Part of ski resort Le Grand Bornand here in the Aravis in France opened last weekend and included a free ski test area, where you could choose any ski from scores of manufacturers and see how they go on, and off, the piste. I’m up with the lingo: it’s all about rocker systems, reverse camber and wide waists this year. But how on earth do I explain to the ski rep that I want to try a combo of any of those things? The result:
Wendy (in slow French): “What’s that ski?”
Ski rep: “C’est blah de blah de blah blah blah blah blah blah blah. D’accord?”
This resulted in me trying out K2 Misdemeanors even though I used to own their brother, the Public Enemy ski. What a waste of time: I know exactly what it’s like to ski on and it was a pointless test. But I took them out anyway as I was too embarrassed to explain in slow French that I hadn’t understood what he said and that I’d changed my mind.
Another instance was the Rossignol S7 ski. Now, two friends of mine have just got these skis and I was keen to try them out. Sadly, I learnt through my French friend who also wanted to try them out, Rossignol staff were very unhappy that three snowboards had come back within the first few hours totally wrecked from the rocky off-piste which has yet to form a decent snow base, and they had decided to take all off-piste skis away from the public too. So, no chance of trying the S7 I though. But then the Rossignol rep pointed to a pair of Roxy skis (pictured) and said they were basically the same. Here we go again:
Wendy (in slow French): “I’d like to try the …ummmm… Roxy ski.”
Ski rep (in fast French): “They’re all Roxy skis…”
Wendy’s French friend: “The Mumbo Jumbos.”
Saved by my French friend! Apparently, the Rossignol guy had actually named the ski, but my French is still so lacking that I didn’t catch the completely non-French-sounding “mumbo jumbo” in his sentence.

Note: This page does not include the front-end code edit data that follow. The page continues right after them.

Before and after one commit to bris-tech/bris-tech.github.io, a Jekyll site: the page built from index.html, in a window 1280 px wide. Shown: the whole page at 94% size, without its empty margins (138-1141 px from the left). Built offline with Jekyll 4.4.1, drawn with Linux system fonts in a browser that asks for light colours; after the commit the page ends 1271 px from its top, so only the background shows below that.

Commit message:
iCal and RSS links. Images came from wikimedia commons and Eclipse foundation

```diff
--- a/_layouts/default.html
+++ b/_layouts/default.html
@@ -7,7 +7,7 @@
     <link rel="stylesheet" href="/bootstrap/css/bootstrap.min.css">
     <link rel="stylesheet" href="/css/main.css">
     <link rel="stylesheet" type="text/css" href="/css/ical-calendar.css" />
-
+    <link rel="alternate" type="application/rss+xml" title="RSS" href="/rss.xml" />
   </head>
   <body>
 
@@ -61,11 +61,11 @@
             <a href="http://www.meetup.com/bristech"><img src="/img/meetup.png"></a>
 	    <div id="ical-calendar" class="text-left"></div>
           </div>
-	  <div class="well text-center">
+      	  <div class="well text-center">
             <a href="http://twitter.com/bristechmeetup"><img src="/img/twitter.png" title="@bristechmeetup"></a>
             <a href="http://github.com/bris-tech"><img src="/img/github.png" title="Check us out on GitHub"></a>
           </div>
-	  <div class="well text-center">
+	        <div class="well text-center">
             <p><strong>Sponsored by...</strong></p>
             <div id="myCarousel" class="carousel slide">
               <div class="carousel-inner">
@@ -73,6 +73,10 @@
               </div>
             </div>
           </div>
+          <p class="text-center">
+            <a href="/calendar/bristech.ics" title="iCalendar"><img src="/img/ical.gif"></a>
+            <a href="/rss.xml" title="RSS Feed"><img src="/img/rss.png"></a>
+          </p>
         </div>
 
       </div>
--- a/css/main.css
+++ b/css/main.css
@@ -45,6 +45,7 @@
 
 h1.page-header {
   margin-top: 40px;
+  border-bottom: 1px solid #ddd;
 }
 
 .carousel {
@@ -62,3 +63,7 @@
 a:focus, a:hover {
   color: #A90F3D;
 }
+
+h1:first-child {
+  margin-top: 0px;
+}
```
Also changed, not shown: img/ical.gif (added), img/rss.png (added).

No worries. I have some great skis to try out and I’ll regain the confidence I just lost with my French language skills by ripping these babies up on the hill. Alternatively, they could feel like planks of concrete stuck to my feet that do float off-piste (don’t tell the Roxy rep I took them off piste – I promised I wouldn’t), but are more like two tethered elephants on piste. The Roxy ski rep asked me what I thought of them, and I bet she regretted that. She had to patiently listen to some idiot talking about “more muscle I need” and “not good on piste” without any further explanation as to why. Had she asked me in English, I could have told her about the elephants.